REQUIRED ACTION: Every entry is to be restated exactly; pictures are not part of the copy.

*** Block opens ***

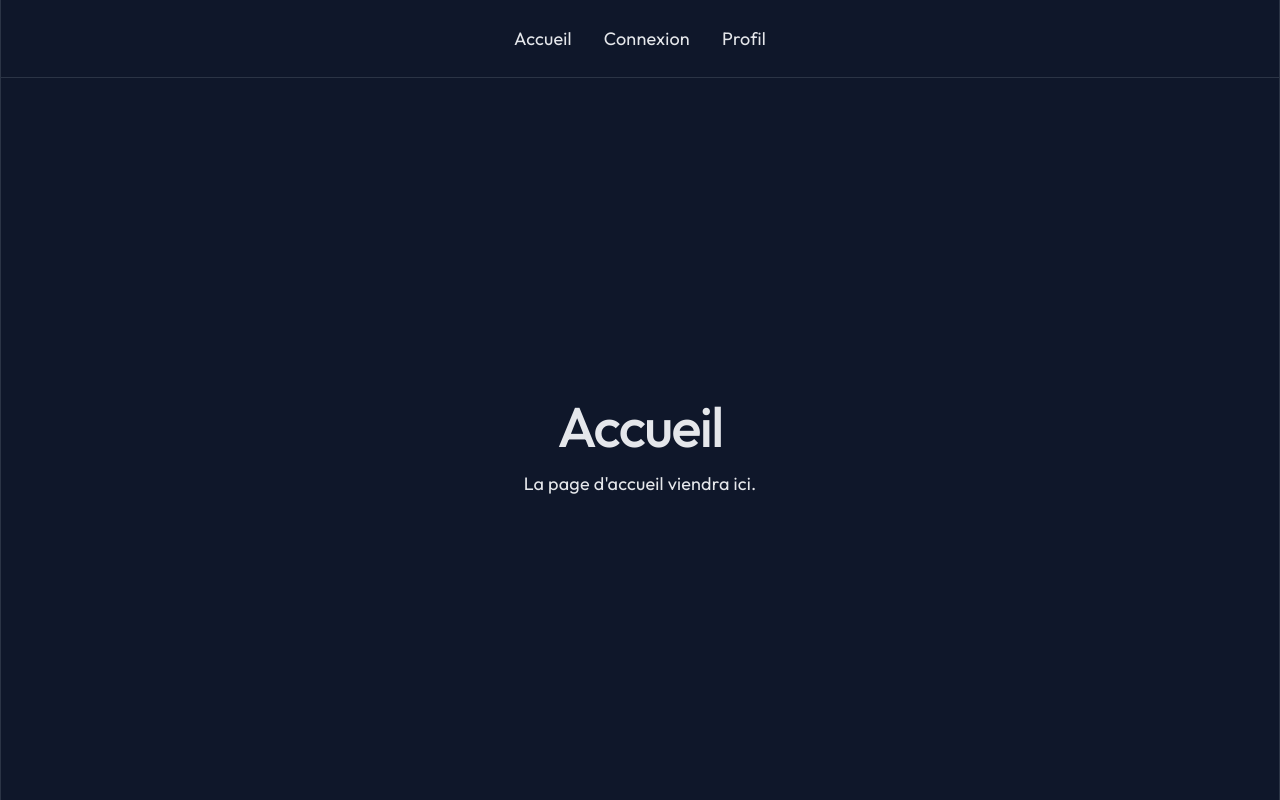
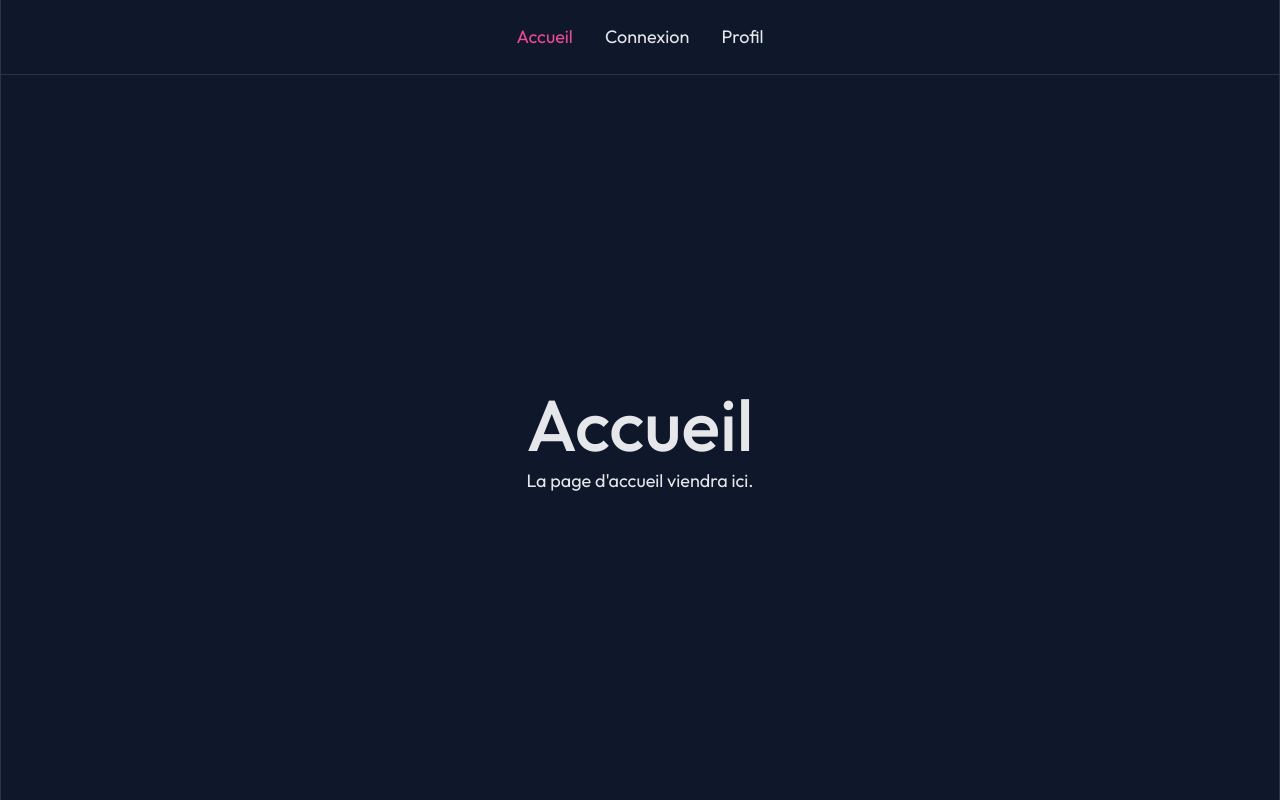
Before and after one commit to NiicoSnow/TFE, a React (Vite) app: page / in a window 1280 px wide. Built offline with nearby package versions, Linux system fonts and the light colour scheme; no server answers.

Commit message:
clearing template + adjusting size h + p

```diff
--- a/src/App.css
+++ b/src/App.css
@@ -15,66 +15,7 @@
 
 .main-nav a:hover,
 .main-nav a.active {
-  color: var(--text-h);
-  background: var(--social-bg);
-}
-
-.counter {
-  font-size: 16px;
-  padding: 5px 10px;
-  border-radius: 5px;
   color: var(--accent);
-  background: var(--accent-bg);
-  border: 2px solid transparent;
-  transition: border-color 0.3s;
-  margin-bottom: 24px;
-
-  &:hover {
-    border-color: var(--accent-border);
-  }
-  &:focus-visible {
-    outline: 2px solid var(--accent);
-    outline-offset: 2px;
-  }
-}
-
-.hero {
-  position: relative;
-
-  .base,
-  .framework,
-  .vite {
-    inset-inline: 0;
-    margin: 0 auto;
-  }
-
-  .base {
-    width: 170px;
-    position: relative;
-    z-index: 0;
-  }
-
-  .framework,
-  .vite {
-    position: absolute;
-  }
-
-  .framework {
-    z-index: 1;
-    top: 34px;
-    height: 28px;
-    transform: perspective(2000px) rotateZ(300deg) rotateX(44deg) rotateY(39deg)
-      scale(1.4);
-  }
-
-  .vite {
-    z-index: 0;
-    top: 107px;
-    height: 26px;
-    width: auto;
-    transform: perspective(2000px) rotateZ(300deg) rotateX(40deg) rotateY(39deg)
-      scale(0.8);
-  }
 }
 
 .center {
--- a/src/index.css
+++ b/src/index.css
@@ -8,6 +8,7 @@
 
 :root {
   --text: #E5E7EB;
+  --text-secondary: #9CA3AF;
   --bg: #0F172A;
   --element-bg: #1E293B;
   --border: #6B728050; /* 50% d'opacité */
@@ -15,22 +16,18 @@
   --shadow:
     rgba(0, 0, 0, 0.1) 0 10px 15px -3px, rgba(0, 0, 0, 0.05) 0 4px 6px -2px;
 
-  --sans: 'Outfit', system-ui, 'Segoe UI', Roboto, sans-serif;
-  --heading: 'Outfit', system-ui, 'Segoe UI', Roboto, sans-serif;
+  --base: 'Outfit', system-ui, 'Segoe UI', Roboto, sans-serif;
+  --category: 'Oswald', system-ui, 'Segoe UI', Roboto, sans-serif;
 
-  font: 18px/140% var(--sans);
-  letter-spacing: 0.18px;
-  color-scheme: light dark;
   color: var(--text);
   background: var(--bg);
   font-synthesis: none;
   text-rendering: optimizeLegibility;
   -webkit-font-smoothing: antialiased;
   -moz-osx-font-smoothing: grayscale;
-
-  @media (max-width: 1024px) {
-    font-size: 16px;
-  }
+  font-size: 62.5%;
+  line-height: 1.2;
+  font-family: var(--base);
 }
 
 .root {
@@ -51,29 +48,56 @@ body {
 
 h1,
 h2 {
-  font-family: var(--heading);
   font-weight: 500;
   color: var(--text);
 }
 
 h1 {
-  font-size: 56px;
-  letter-spacing: -1.68px;
-  margin: 32px 0;
-  @media (max-width: 1024px) {
-    font-size: 36px;
-    margin: 20px 0;
+  font-size: 7.2rem;
+}
+h2 {
+  font-size: 5.1rem;
+}
+h3 {
+  font-size: 3.6rem;
+}
+
+h4 {
+  font-size: 2.5rem;
+}
+h5 {
+  font-size: 1.8rem;
+}
+
+p {
+  font-size: 1.8rem;
+  margin: 0;
+  line-height: 1.4;
+}
+
+a {
+  font-size: 1.8rem;
+}
+
+/* -------------------------------- */
+/* Responsive */
+/* -------------------------------- */
+
+@media (max-width: 1024px) {
+  h1 {
+    font-size: 5.1rem;
+  }
+  h2 {
+    font-size: 3.6rem;
+  }
+  h3 {
+    font-size: 2.5rem;
+  }
+
+  h4 {
+    font-size: 1.8rem;
+  }
+  h5 {
+    font-size: 1.2rem;
   }
 }
-h2 {
-  font-size: 24px;
-  line-height: 120%;
-  letter-spacing: -0.24px;
-  margin: 0 0 8px;
-  @media (max-width: 1024px) {
-    font-size: 20px;
-  }
-}
-p {
-  margin: 0;
-}
```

*** Block closes ***

RESPONSE FOR THIS EXERCISE:
Before and after one commit to NiicoSnow/TFE, a React (Vite) app: page / in a window 1280 px wide. Built offline with nearby package versions, Linux system fonts and the light colour scheme; no server answers.

Commit message:
clearing template + adjusting size h + p

```diff
--- a/src/App.css
+++ b/src/App.css
@@ -15,66 +15,7 @@
 
 .main-nav a:hover,
 .main-nav a.active {
-  color: var(--text-h);
-  background: var(--social-bg);
-}
-
-.counter {
-  font-size: 16px;
-  padding: 5px 10px;
-  border-radius: 5px;
   color: var(--accent);
-  background: var(--accent-bg);
-  border: 2px solid transparent;
-  transition: border-color 0.3s;
-  margin-bottom: 24px;
-
-  &:hover {
-    border-color: var(--accent-border);
-  }
-  &:focus-visible {
-    outline: 2px solid var(--accent);
-    outline-offset: 2px;
-  }
-}
-
-.hero {
-  position: relative;
-
-  .base,
-  .framework,
-  .vite {
-    inset-inline: 0;
-    margin: 0 auto;
-  }
-
-  .base {
-    width: 170px;
-    position: relative;
-    z-index: 0;
-  }
-
-  .framework,
-  .vite {
-    position: absolute;
-  }
-
-  .framework {
-    z-index: 1;
-    top: 34px;
-    height: 28px;
-    transform: perspective(2000px) rotateZ(300deg) rotateX(44deg) rotateY(39deg)
-      scale(1.4);
-  }
-
-  .vite {
-    z-index: 0;
-    top: 107px;
-    height: 26px;
-    width: auto;
-    transform: perspective(2000px) rotateZ(300deg) rotateX(40deg) rotateY(39deg)
-      scale(0.8);
-  }
 }
 
 .center {
--- a/src/index.css
+++ b/src/index.css
@@ -8,6 +8,7 @@
 
 :root {
   --text: #E5E7EB;
+  --text-secondary: #9CA3AF;
   --bg: #0F172A;
   --element-bg: #1E293B;
   --border: #6B728050; /* 50% d'opacité */
@@ -15,22 +16,18 @@
   --shadow:
     rgba(0, 0, 0, 0.1) 0 10px 15px -3px, rgba(0, 0, 0, 0.05) 0 4px 6px -2px;
 
-  --sans: 'Outfit', system-ui, 'Segoe UI', Roboto, sans-serif;
-  --heading: 'Outfit', system-ui, 'Segoe UI', Roboto, sans-serif;
+  --base: 'Outfit', system-ui, 'Segoe UI', Roboto, sans-serif;
+  --category: 'Oswald', system-ui, 'Segoe UI', Roboto, sans-serif;
 
-  font: 18px/140% var(--sans);
-  letter-spacing: 0.18px;
-  color-scheme: light dark;
   color: var(--text);
   background: var(--bg);
   font-synthesis: none;
   text-rendering: optimizeLegibility;
   -webkit-font-smoothing: antialiased;
   -moz-osx-font-smoothing: grayscale;
-
-  @media (max-width: 1024px) {
-    font-size: 16px;
-  }
+  font-size: 62.5%;
+  line-height: 1.2;
+  font-family: var(--base);
 }
 
 .root {
@@ -51,29 +48,56 @@ body {
 
 h1,
 h2 {
-  font-family: var(--heading);
   font-weight: 500;
   color: var(--text);
 }
 
 h1 {
-  font-size: 56px;
-  letter-spacing: -1.68px;
-  margin: 32px 0;
-  @media (max-width: 1024px) {
-    font-size: 36px;
-    margin: 20px 0;
+  font-size: 7.2rem;
+}
+h2 {
+  font-size: 5.1rem;
+}
+h3 {
+  font-size: 3.6rem;
+}
+
+h4 {
+  font-size: 2.5rem;
+}
+h5 {
+  font-size: 1.8rem;
+}
+
+p {
+  font-size: 1.8rem;
+  margin: 0;
+  line-height: 1.4;
+}
+
+a {
+  font-size: 1.8rem;
+}
+
+/* -------------------------------- */
+/* Responsive */
+/* -------------------------------- */
+
+@media (max-width: 1024px) {
+  h1 {
+    font-size: 5.1rem;
+  }
+  h2 {
+    font-size: 3.6rem;
+  }
+  h3 {
+    font-size: 2.5rem;
+  }
+
+  h4 {
+    font-size: 1.8rem;
+  }
+  h5 {
+    font-size: 1.2rem;
   }
 }
-h2 {
-  font-size: 24px;
-  line-height: 120%;
-  letter-spacing: -0.24px;
-  margin: 0 0 8px;
-  @media (max-width: 1024px) {
-    font-size: 20px;
-  }
-}
-p {
-  margin: 0;
-}
```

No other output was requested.